---------- DATA

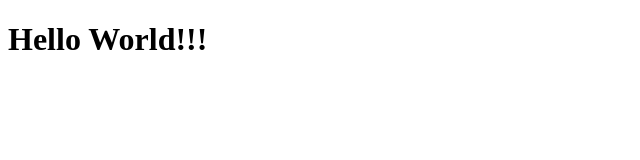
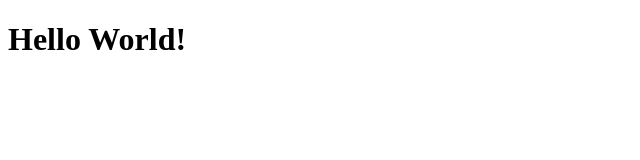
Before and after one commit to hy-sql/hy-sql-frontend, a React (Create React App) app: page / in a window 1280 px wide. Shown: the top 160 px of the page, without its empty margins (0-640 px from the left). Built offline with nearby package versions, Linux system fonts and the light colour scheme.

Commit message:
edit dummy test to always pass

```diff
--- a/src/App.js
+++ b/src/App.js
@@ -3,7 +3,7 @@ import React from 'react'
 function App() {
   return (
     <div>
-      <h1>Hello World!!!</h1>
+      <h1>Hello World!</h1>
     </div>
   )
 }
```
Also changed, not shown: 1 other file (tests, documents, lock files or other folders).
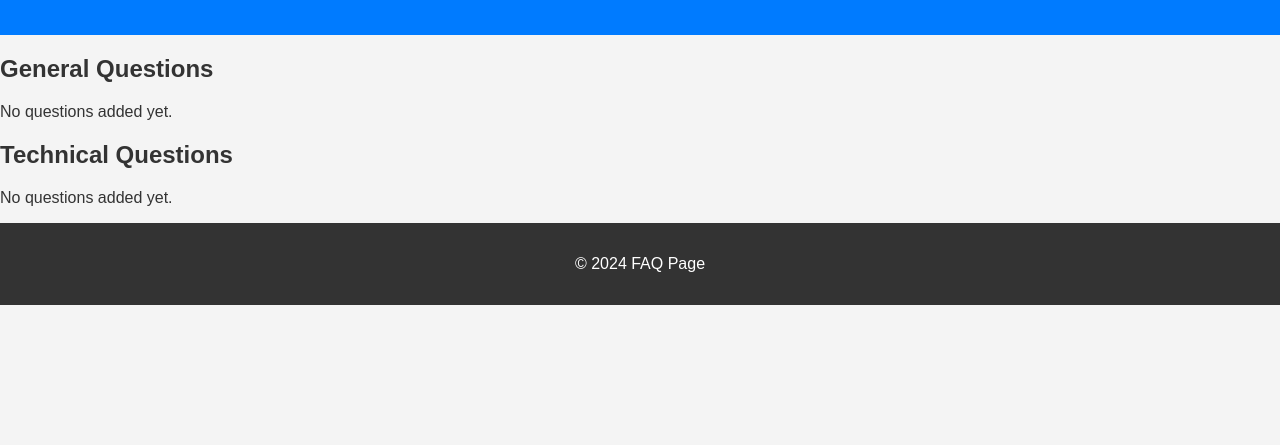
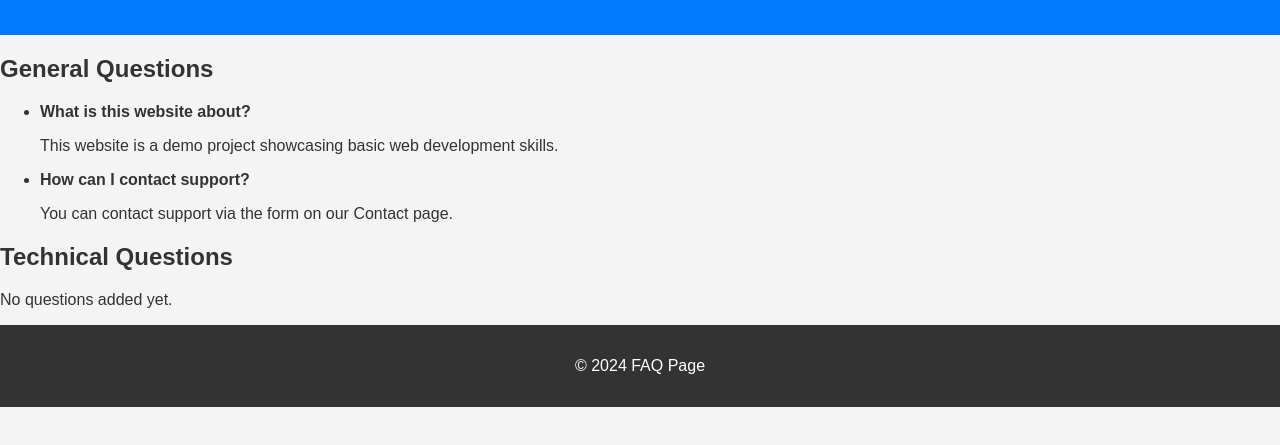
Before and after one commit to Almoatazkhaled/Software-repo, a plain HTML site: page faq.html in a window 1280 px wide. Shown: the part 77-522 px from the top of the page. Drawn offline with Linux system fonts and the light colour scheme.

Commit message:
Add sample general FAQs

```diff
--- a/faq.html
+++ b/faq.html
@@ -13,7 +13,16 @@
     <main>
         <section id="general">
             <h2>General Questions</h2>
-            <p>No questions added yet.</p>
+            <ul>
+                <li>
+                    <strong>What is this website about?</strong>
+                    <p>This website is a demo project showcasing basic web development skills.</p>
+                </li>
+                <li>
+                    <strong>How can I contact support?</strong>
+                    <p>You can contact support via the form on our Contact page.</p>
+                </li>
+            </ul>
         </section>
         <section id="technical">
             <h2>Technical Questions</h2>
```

--------------------

→ **PROBLEM STATEMENT**
Copy the entries exactly. Leave the pictures out.

→ **TASK RESULT**
Before and after one commit to hy-sql/hy-sql-frontend, a React (Create React App) app: page / in a window 1280 px wide. Shown: the top 160 px of the page, without its empty margins (0-640 px from the left). Built offline with nearby package versions, Linux system fonts and the light colour scheme.

Commit message:
edit dummy test to always pass

```diff
--- a/src/App.js
+++ b/src/App.js
@@ -3,7 +3,7 @@ import React from 'react'
 function App() {
   return (
     <div>
-      <h1>Hello World!!!</h1>
+      <h1>Hello World!</h1>
     </div>
   )
 }
```
Also changed, not shown: 1 other file (tests, documents, lock files or other folders).
Before and after one commit to Almoatazkhaled/Software-repo, a plain HTML site: page faq.html in a window 1280 px wide. Shown: the part 77-522 px from the top of the page. Drawn offline with Linux system fonts and the light colour scheme.

Commit message:
Add sample general FAQs

```diff
--- a/faq.html
+++ b/faq.html
@@ -13,7 +13,16 @@
     <main>
         <section id="general">
             <h2>General Questions</h2>
-            <p>No questions added yet.</p>
+            <ul>
+                <li>
+                    <strong>What is this website about?</strong>
+                    <p>This website is a demo project showcasing basic web development skills.</p>
+                </li>
+                <li>
+                    <strong>How can I contact support?</strong>
+                    <p>You can contact support via the form on our Contact page.</p>
+                </li>
+            </ul>
         </section>
         <section id="technical">
             <h2>Technical Questions</h2>
```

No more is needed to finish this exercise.